2023 Porsche 911 GT3 R’s Engine Is Bigger, More Powerful, and Tilted (Really)
Just in time to race the 2023 season, as well as the new FIA World Endurance Championship GT3 class at the 24 Hours of Le Mans from 2024, the all-new 2023 Porsche 911 GT3 R customer race car has been unveiled. . Porsche has lifted the leaf on the new 911 GT3 R a month before its street counterpart, the recently teased 911 GT3 RS road car. It’s not cheap, however, with a starting price of over half a million dollars.
In development since 2019, the new GT3 R based on the 992 generation 911 brings significant improvements to its engine. It’s still a naturally aspirated, water-cooled flat-six with direct injection, but capacity has been increased by 5% from 3997cc to 4194cc, making it now a 4-engine. .2 liters. The engine has also been tilted forward five degrees to make room for the underbody diffuser – yes, the whole engine – and the air conditioning compressor and alternator have been moved forward and lower. , improving weight balance. The engine is rated at 565 horsepower, a 65 hp increase over the outgoing racer, and the engine is still mated to a six-speed sequential gearbox with paddle shifters.
“We hit the bull’s eye with the wildly successful predecessor. Therefore, the bar for its successor is high,” stresses Sebastian Golz, 911 GT3 R project manager at Porsche Motorsport. “Our task was less to make the new 911 GT3 R even faster – ranking within the performance windows set by the BoP quickly negates this advantage. For us it was mainly about our customers being able to drive the race car faster and longer.” This requires durability and that’s why we focused mainly on improving handling. This is reflected in the new 4.2-litre engine’s wider usable rev range, more stable and consistent aerodynamics and lower rear tire loads, allowing their potential to last longer.
The suspension has also been tuned. A double-wishbone setup backs the front axle with a multi-link setup at the rear, now with upgraded adjustable KW shocks. Porsche says its suspension tweaks, some of which come from the 911 RSR, allow for more precise steering, improve set-up time and help reduce tire wear, all in an effort to make it easier to pilot for client teams. The wheelbase of the 911 R has also been lengthened by 2.64 inches by moving the rear wheels back. For aero, a raised underbody in front of the front axle works with the smooth underbody and rear diffuser for better airflow and increased downforce.
The body is based on the same lightweight aluminum-steel composite design as the production car, although almost all of the 911 R’s body panels are carbon fiber, including the bonnet, bonnet, fender rear, roof panel, side panels, and doors, with aramid fiber wheel arches (similar to fiberglass). For braking, ventilated and slotted steel 15.35-inch-diameter six-piston front discs are sourced from specialist company AP, joining 14.56-inch four-piston discs at the rear, with monobloc aluminum calipers. aluminum. Porsche says the car’s updated fifth-generation ABS software helps reduce tire and brake wear, with an upgrade to the traction control system as well.

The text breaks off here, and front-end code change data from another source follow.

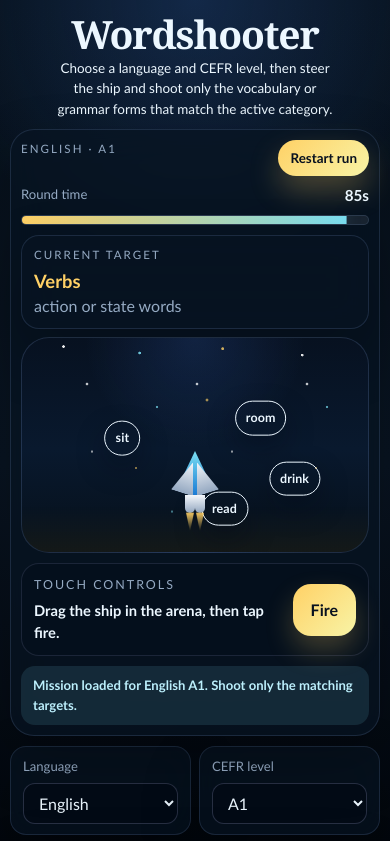
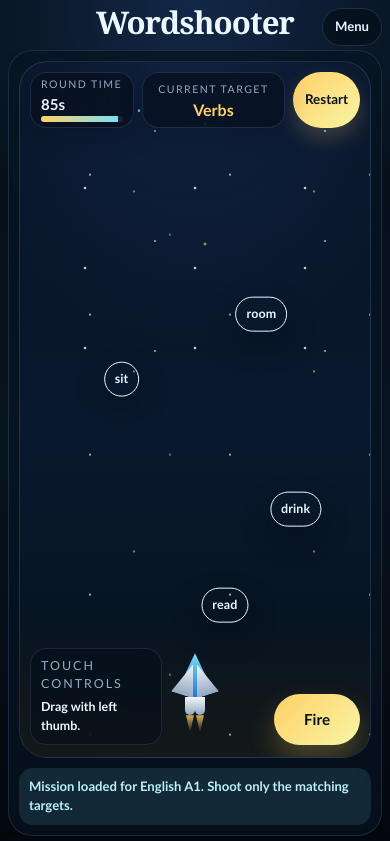
Before and after one commit to KireGW/wordshooter, a React (Vite) app: page / in a window 390 px wide. Shown: the top 841 px of the page. Built offline with nearby package versions, Linux system fonts and the light colour scheme.

Commit message:
Refine mobile layout and arena overlays

```diff
--- a/src/App.css
+++ b/src/App.css
@@ -48,6 +48,43 @@
   align-items: end;
   justify-items: center;
   text-align: center;
+}
+
+.hero-copy {
+  width: 100%;
+}
+
+.mobile-menu-button,
+.mobile-menu-panel {
+  display: none;
+}
+
+.mobile-menu-button {
+  border: 1px solid rgba(184, 192, 255, 0.16);
+  border-radius: 999px;
+  padding: 8px 12px;
+  font: inherit;
+  font-weight: 700;
+  font-size: 0.82rem;
+  color: #ecf7ff;
+  background: rgba(6, 15, 28, 0.74);
+  backdrop-filter: blur(14px);
+}
+
+.mobile-menu-panel {
+  width: min(1120px, 100%);
+  margin: 0 auto;
+  padding: 10px;
+  border-radius: 20px;
+  background: rgba(8, 17, 31, 0.92);
+  border: 1px solid rgba(184, 192, 255, 0.14);
+  box-shadow: var(--panel-shadow);
+  overflow: auto;
+}
+
+.mobile-menu-intro {
+  margin-top: 0;
+  margin-bottom: 10px;
 }
 
 .eyebrow,
@@ -721,6 +758,10 @@
   display: none;
 }
 
+.arena-overlay {
+  display: none;
+}
+
 .mobile-control-copy {
   display: grid;
   gap: 4px;
@@ -850,51 +891,54 @@
 
 @media (max-width: 640px) {
   .game-shell {
-    height: auto;
+    height: 100svh;
     min-height: 100svh;
-    overflow: auto;
-    gap: 10px;
+    overflow: hidden;
+    gap: 8px;
+    padding: 8px;
   }
 
   .hero-panel {
+    position: relative;
+    grid-template-columns: minmax(0, 1fr);
+    align-items: start;
     gap: 6px;
+    text-align: center;
   }
 
   .hero-panel h1 {
-    margin-bottom: 6px;
-    font-size: clamp(2.2rem, 10vw, 3.4rem);
+    margin: 0 0 4px;
+    font-size: clamp(1.9rem, 8vw, 2.7rem);
+  }
+
+  .hero-copy {
+    min-width: 0;
+  }
+
+  .mobile-menu-button,
+  .mobile-menu-panel {
+    display: block;
+  }
+
+  .mobile-menu-button {
+    position: absolute;
+    top: 0;
+    right: 0;
   }
 
   .intro {
-    font-size: 0.84rem;
-    max-width: 36ch;
+    font-size: 0.78rem;
+    max-width: 34ch;
   }
 
   .play-layout {
     grid-template-columns: 1fr;
-    grid-template-areas:
-      'arena'
-      'left'
-      'right';
-    gap: 10px;
-    overflow: visible;
+    grid-template-rows: minmax(0, 1fr);
+    grid-template-areas: 'arena';
+    gap: 0;
+    min-height: 0;
+    overflow: hidden;
     padding-right: 0;
-  }
-
-  .sidebar-left {
-    grid-area: left;
-  }
-
-  .sidebar-right {
-    grid-area: right;
-  }
-
-  .sidebar-left {
-    gap: 10px;
-  }
-
-  .sidebar-right {
-    gap: 10px;
   }
 
   .select-card,
@@ -905,11 +949,138 @@
 
   .arena-panel {
     padding: 10px;
-    min-height: 72svh;
+    min-height: 0;
+    height: 100%;
+    grid-template-rows: minmax(0, 1fr) auto;
+  }
+
+  .arena {
+    min-height: 0;
+    height: 100%;
+  }
+
+  .arena-overlay {
+    position: absolute;
+    z-index: 6;
+    display: flex;
+    pointer-events: none;
+  }
+
+  .arena-overlay-top {
+    top: 10px;
+    left: 10px;
+    right: 10px;
+    justify-content: space-between;
+    align-items: stretch;
+    gap: 8px;
+  }
+
+  .arena-overlay-bottom {
+    left: 10px;
+    right: 10px;
+    bottom: 12px;
+    justify-content: space-between;
+    align-items: end;
+    gap: 10px;
+  }
+
+  .arena-mini-card,
+  .arena-restart-button,
+  .arena-fire-button {
+    pointer-events: auto;
+  }
+
+  .arena-mini-card {
+    box-sizing: border-box;
+    padding: 8px 10px;
+    height: 56px;
+    border-radius: 16px;
+    background: rgba(6, 15, 28, 0.72);
+    border: 1px solid rgba(184, 192, 255, 0.14);
+    backdrop-filter: blur(14px);
+    box-shadow: 0 10px 24px rgba(4, 10, 20, 0.24);
+    display: grid;
+    align-content: center;
+    gap: 4px;
+  }
+
+  .arena-mini-card span {
+    color: var(--muted);
+    font-size: 0.66rem;
+    text-transform: uppercase;
+    letter-spacing: 0.14em;
+  }
+
+  .arena-mini-card strong {
+    font-size: 0.94rem;
+    line-height: 1;
+  }
+
+  .arena-mini-time {
+    min-width: 104px;
+  }
+
+  .arena-mini-track {
+    height: 6px;
+    border-radius: 999px;
+    overflow: hidden;
+    background: rgba(255, 255, 255, 0.08);
+  }
+
+  .arena-mini-fill {
+    height: 100%;
+    width: 100%;
+    transform-origin: left center;
+    background: linear-gradient(90deg, #ffd166, #7bdff2);
+  }
+
+  .arena-target-card strong {
+    font-size: 1rem;
+  }
+
+  .arena-target-card {
+    text-align: center;
+    min-width: 0;
+    flex: 1 1 auto;
+    max-width: 180px;
+  }
+
+  .arena-restart-button {
+    box-sizing: border-box;
+    height: 56px;
+    padding: 7px 12px;
+    display: inline-flex;
+    align-items: center;
+    justify-content: center;
+    line-height: 1;
+    font-size: 0.76rem;
+    box-shadow: 0 10px 20px rgba(255, 209, 102, 0.2);
+    flex: 0 0 auto;
+    align-self: stretch;
+  }
+
+  .arena-touch-copy {
+    padding: 8px 10px;
+    border-radius: 16px;
+    background: rgba(6, 15, 28, 0.62);
+    border: 1px solid rgba(184, 192, 255, 0.12);
+    backdrop-filter: blur(12px);
+    max-width: 132px;
+  }
+
+  .arena-touch-copy strong {
+    font-size: 0.78rem;
+  }
+
+  .arena-fire-button {
+    padding: 14px 18px;
+    min-width: 86px;
+    border-radius: 999px;
+    font-size: 0.95rem;
   }
 
   .arena-header {
-    margin-bottom: 8px;
+    margin-bottom: 6px;
     gap: 8px;
     flex-wrap: wrap;
     justify-content: space-between;
@@ -926,27 +1097,32 @@
   }
 
   .mission-card-inline {
-    margin-bottom: 8px;
+    margin-bottom: 6px;
   }
 
   .mission-card {
-    padding: 10px 12px;
+    padding: 8px 10px;
   }
 
   .mission-card strong {
-    font-size: 1.15rem;
+    font-size: 1rem;
   }
 
-  .mobile-controls {
-    margin-top: 10px;
-    display: grid;
-    grid-template-columns: minmax(0, 1fr) auto;
-    gap: 10px;
-    align-items: center;
-    background: rgba(6, 15, 28, 0.62);
-    border: 1px solid rgba(184, 192, 255, 0.12);
-    border-radius: 18px;
-    padding: 12px;
+  .mission-card span {
+    font-size: 0.78rem;
+  }
+
+  .round-progress {
+    margin-bottom: 6px;
+    gap: 6px;
+  }
+
+  .round-progress-copy {
+    font-size: 0.76rem;
+  }
+
+  .round-progress-copy strong {
+    font-size: 0.84rem;
   }
 
   .word-target {
@@ -962,7 +1138,9 @@
 
   .feedback {
     font-size: 0.82rem;
-    padding: 10px 12px;
+    padding: 9px 10px;
+    max-height: 74px;
+    overflow: auto;
   }
 
   .hud,
@@ -983,6 +1161,10 @@
     grid-template-columns: repeat(3, minmax(0, 1fr));
   }
 
+  .control-chip:last-child {
+    grid-column: 1 / -1;
+  }
+
   .hud {
     grid-template-columns: repeat(2, minmax(0, 1fr));
     align-items: start;
--- a/src/App.jsx
+++ b/src/App.jsx
@@ -615,6 +615,7 @@ const buildInitialGame = (languageId, cefrLevel) => {
 function App() {
   const [selection, setSelection] = useState(loadSettings)
   const [highScores, setHighScores] = useState(loadHighScores)
+  const [mobileMenuOpen, setMobileMenuOpen] = useState(false)
   const [isMobileLayout, setIsMobileLayout] = useState(() => {
     if (typeof window === 'undefined' || typeof window.matchMedia !== 'function') {
       return false
@@ -694,6 +695,12 @@ function App() {
       mediaQuery.removeEventListener('change', syncLayout)
     }
   }, [])
+
+  useEffect(() => {
+    if (!isMobileLayout) {
+      setMobileMenuOpen(false)
+    }
+  }, [isMobileLayout])
 
   useEffect(() => {
     const highScoreKey = getHighScoreKey(game.languageId, game.cefrLevel)
@@ -1278,20 +1285,7 @@ function App() {
     }))
   }
 
-  return (
-    <main className="game-shell">
-      <section className="hero-panel">
-        <div>
-          <h1>Wordshooter</h1>
-          <p className="intro">
-            Choose a language and CEFR level, then steer the ship and shoot only
-            the vocabulary or grammar forms that match the active category.
-          </p>
-        </div>
-      </section>
-
-      <section className="play-layout">
-        <aside className="sidebar sidebar-left">
+  const settingsPanel = (
     <section className="setup-panel">
       <label className="select-card">
         <span>Language</span>
@@ -1321,24 +1315,100 @@ function App() {
         <p>{levelPack.categories.map((category) => category.label).join(' · ')}</p>
       </div>
     </section>
-
+  )
+
+  const controlsPanel = (
     <section className="controls-panel">
       <div className="control-chip">
         <span>Move</span>
-              <strong>A / D or Arrow keys</strong>
+        <strong>{isMobileLayout ? 'Drag in the arena' : 'A / D or Arrow keys'}</strong>
       </div>
       <div className="control-chip">
         <span>Fire</span>
-              <strong>Space</strong>
+        <strong>{isMobileLayout ? 'Tap Fire' : 'Space'}</strong>
       </div>
       <div className="control-chip">
         <span>Progression</span>
         <strong>Target rotates through CEFR-appropriate categories over time</strong>
       </div>
     </section>
+  )
+
+  const hudPanel = (
+    <section className="hud">
+      <div className="hud-card">
+        <span>Score</span>
+        <strong>{game.score}</strong>
+      </div>
+      <div className="hud-card">
+        <span>Streak</span>
+        <strong>{game.streak}</strong>
+      </div>
+      <div className="hud-card">
+        <span>Next switch</span>
+        <strong>{(game.nextCategorySwitchMs / 1000).toFixed(1)}s</strong>
+      </div>
+      <div className="hud-card">
+        <span>High score</span>
+        <strong>{selectedHighScore}</strong>
+      </div>
+      <SoundToggleButton
+        enabled={selection.musicEnabled}
+        label="Music"
+        onClick={toggleMusic}
+      />
+      <SoundToggleButton
+        enabled={selection.sfxEnabled}
+        label="FX"
+        onClick={toggleSfx}
+      />
+    </section>
+  )
+
+  return (
+    <main className="game-shell">
+      <section className="hero-panel">
+        <div className="hero-copy">
+          <h1>Wordshooter</h1>
+          {!isMobileLayout ? (
+          <p className="intro">
+            Choose a language and CEFR level, then steer the ship and shoot only
+            the vocabulary or grammar forms that match the active category.
+          </p>
+          ) : null}
+        </div>
+        {isMobileLayout ? (
+          <button
+            className="mobile-menu-button"
+            onClick={() => setMobileMenuOpen((current) => !current)}
+          >
+            {mobileMenuOpen ? 'Close' : 'Menu'}
+          </button>
+        ) : null}
+      </section>
+
+      {isMobileLayout && mobileMenuOpen ? (
+        <section className="mobile-menu-panel">
+          <p className="intro mobile-menu-intro">
+            Choose a language and CEFR level, then steer the ship and shoot only
+            the vocabulary or grammar forms that match the active category.
+          </p>
+          {settingsPanel}
+          {controlsPanel}
+          {hudPanel}
+        </section>
+      ) : null}
+
+      <section className="play-layout">
+        {!isMobileLayout ? (
+        <aside className="sidebar sidebar-left">
+          {settingsPanel}
+          {controlsPanel}
         </aside>
+        ) : null}
 
         <section className="arena-panel">
+        {!isMobileLayout ? (
         <div className="arena-header">
           <p className="arena-kicker">
             {LANGUAGE_PACKS[game.languageId].name} · {game.cefrLevel}
@@ -1347,7 +1417,9 @@ function App() {
             Restart run
           </button>
         </div>
-
+        ) : null}
+
+        {!isMobileLayout ? (
         <div className="round-progress">
           <div className="round-progress-copy">
             <span>Round time</span>
@@ -1360,12 +1432,15 @@ function App() {
             />
           </div>
         </div>
-
+        ) : null}
+
+        {!isMobileLayout ? (
         <div className="mission-card mission-card-inline">
           <p className="mission-label">Current target</p>
           <strong style={{ color: targetStyle.color }}>{targetCategory.label}</strong>
           <span>{targetCategory.description}</span>
         </div>
+        ) : null}
 
         <div
           ref={arenaRef}
@@ -1375,6 +1450,40 @@ function App() {
         >
           <div className="starfield starfield-a" />
           <div className="starfield starfield-b" />
+
+          {isMobileLayout ? (
+            <>
+              <div className="arena-overlay arena-overlay-top">
+                <div className="arena-mini-card arena-mini-time">
+                  <span>Round time</span>
+                  <strong>{Math.ceil(game.roundTimeMs / 1000)}s</strong>
+                  <div className="arena-mini-track" aria-hidden="true">
+                    <div
+                      className="arena-mini-fill"
+                      style={{ transform: `scaleX(${roundProgress})` }}
+                    />
+                  </div>
+                </div>
+                <div className="arena-mini-card arena-target-card">
+                  <span>Current target</span>
+                  <strong style={{ color: targetStyle.color }}>{targetCategory.label}</strong>
+                </div>
+                <button className="restart-button arena-restart-button" onClick={() => resetGame()}>
+                  Restart
+                </button>
+              </div>
+
+              <div className="arena-overlay arena-overlay-bottom">
+                <div className="mobile-control-copy arena-touch-copy">
+                  <span>Touch controls</span>
+                  <strong>Drag with left thumb.</strong>
+                </div>
+                <button className="mobile-fire-button arena-fire-button" onClick={fireBullet}>
+                  Fire
+                </button>
+              </div>
+            </>
+          ) : null}
 
           {game.words.map((word) => {
             return (
@@ -1451,51 +1560,14 @@ function App() {
 
         </div>
 
-        {isMobileLayout ? (
-          <div className="mobile-controls">
-            <div className="mobile-control-copy">
-              <span>Touch controls</span>
-              <strong>Drag the ship in the arena, then tap fire.</strong>
-            </div>
-            <button className="mobile-fire-button" onClick={fireBullet}>
-              Fire
-            </button>
-          </div>
-        ) : null}
-
         <div className={`feedback feedback-${game.feedbackTone}`}>{game.feedback}</div>
         </section>
 
+        {!isMobileLayout ? (
         <aside className="sidebar sidebar-right">
-          <section className="hud">
-            <div className="hud-card">
-              <span>Score</span>
-              <strong>{game.score}</strong>
-            </div>
-            <div className="hud-card">
-              <span>Streak</span>
-              <strong>{game.streak}</strong>
-            </div>
-            <div className="hud-card">
-              <span>Next switch</span>
-              <strong>{(game.nextCategorySwitchMs / 1000).toFixed(1)}s</strong>
-            </div>
-            <div className="hud-card">
-              <span>High score</span>
-              <strong>{selectedHighScore}</strong>
-            </div>
-            <SoundToggleButton
-              enabled={selection.musicEnabled}
-              label="Music"
-              onClick={toggleMusic}
-            />
-            <SoundToggleButton
-              enabled={selection.sfxEnabled}
-              label="FX"
-              onClick={toggleSfx}
-            />
-          </section>
+          {hudPanel}
         </aside>
+        ) : null}
       </section>
     </main>
   )
```
Lines whose indentation alone changed are shown as unchanged.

Inside, Porsche has moved the driver’s seat inboard, closer to the center of the car, to improve the geometry of the roll bar and comply with new regulations side impact protection mandates. FIA. Driver controls, including steering wheel and pedals, can be adjusted without moving the fixed seat. To improve driver change times, special ramps have been added to the six-point harness clasps, which Porsche says should cut pit stop driver exchanges by about a second. The steering wheel’s multi-switch setup is that of the 911 RSR Le Mans, and the 10.3-inch driver display comes from the 911 GT3 Cup race car.
The new 911 GT3 R is available in North America for $567,210, not including optional extras.